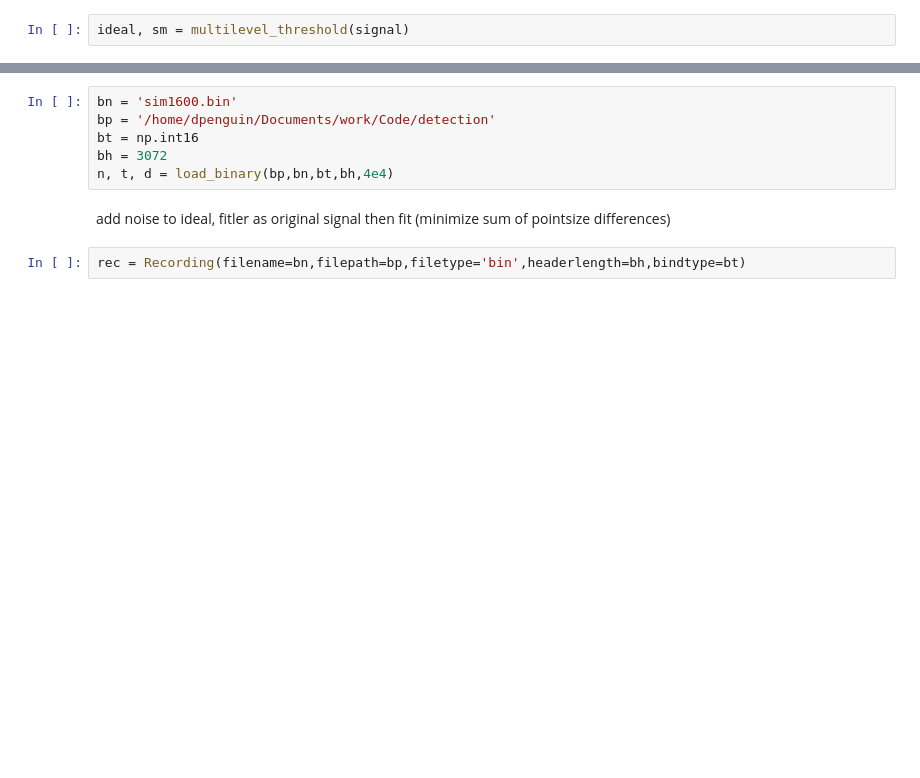
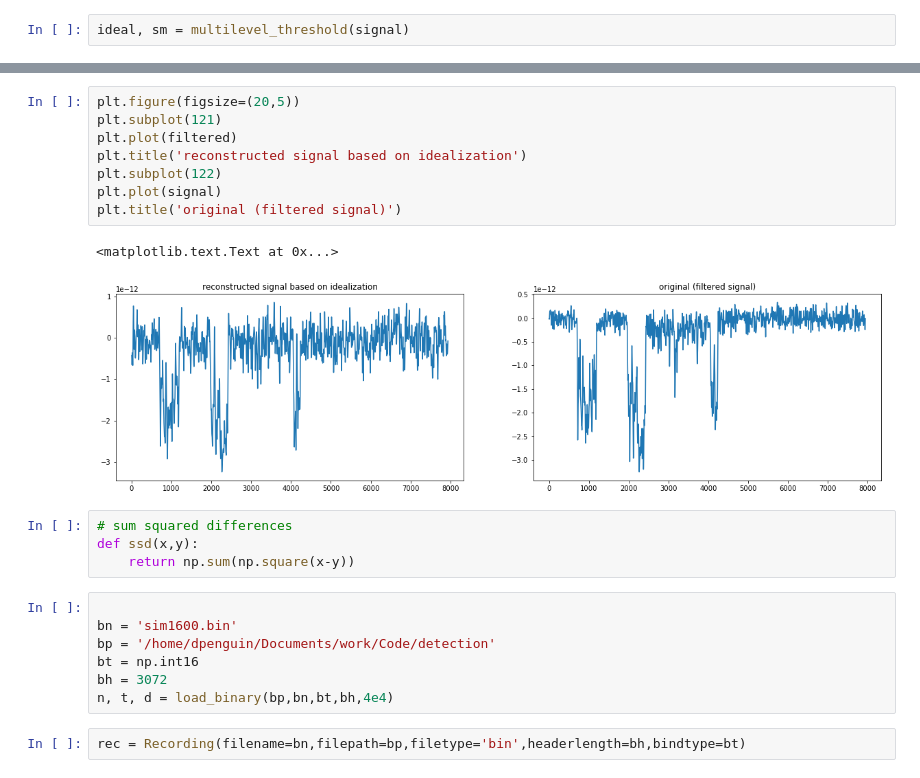
Before and after one commit to AGPlested/ASCAM, a Jupyter notebook: model.ipynb, the cells around one changed output, grey strips where cells are left out. Cells and saved outputs as stored; diff of their text form; blank space fills up the shorter version.

```diff
--- a/model.ipynb
+++ b/model.ipynb
@@ -238,11 +247,25 @@ plt.show()
+# %%
+plt.figure(figsize=(20,5))
+plt.subplot(121)
+plt.plot(filtered)
+plt.title('reconstructed signal based on idealization')
+plt.subplot(122)
+plt.plot(signal)
+plt.title('original (filtered signal)')
+# %% [output]
+<matplotlib.text.Text at 0x...>
+[figure, added]
+# %%
+# sum squared differences
+def ssd(x,y):
+    return np.sum(np.square(x-y))
 # %%
+
 bn = 'sim1600.bin'
 bp = '/home/dpenguin/Documents/work/Code/detection'
 bt = np.int16
 bh = 3072
 n, t, d = load_binary(bp,bn,bt,bh,4e4)
-# %% [markdown]
-add noise to ideal, fitler as original signal then fit (minimize sum of pointsize differences)
 # %%
 rec = Recording(filename=bn,filepath=bp,filetype='bin',headerlength=bh,bindtype=bt)
 # %%
```
Also changed, not shown: parts of 13 cells of this notebook, 1 other file.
--------
What you should do - Write out the whole of the data exactly; the pictures stay out.

Solved exercise -
Before and after one commit to AGPlested/ASCAM, a Jupyter notebook: model.ipynb, the cells around one changed output, grey strips where cells are left out. Cells and saved outputs as stored; diff of their text form; blank space fills up the shorter version.

```diff
--- a/model.ipynb
+++ b/model.ipynb
@@ -238,11 +247,25 @@ plt.show()
+# %%
+plt.figure(figsize=(20,5))
+plt.subplot(121)
+plt.plot(filtered)
+plt.title('reconstructed signal based on idealization')
+plt.subplot(122)
+plt.plot(signal)
+plt.title('original (filtered signal)')
+# %% [output]
+<matplotlib.text.Text at 0x...>
+[figure, added]
+# %%
+# sum squared differences
+def ssd(x,y):
+    return np.sum(np.square(x-y))
 # %%
+
 bn = 'sim1600.bin'
 bp = '/home/dpenguin/Documents/work/Code/detection'
 bt = np.int16
 bh = 3072
 n, t, d = load_binary(bp,bn,bt,bh,4e4)
-# %% [markdown]
-add noise to ideal, fitler as original signal then fit (minimize sum of pointsize differences)
 # %%
 rec = Recording(filename=bn,filepath=bp,filetype='bin',headerlength=bh,bindtype=bt)
 # %%
```
Also changed, not shown: parts of 13 cells of this notebook, 1 other file.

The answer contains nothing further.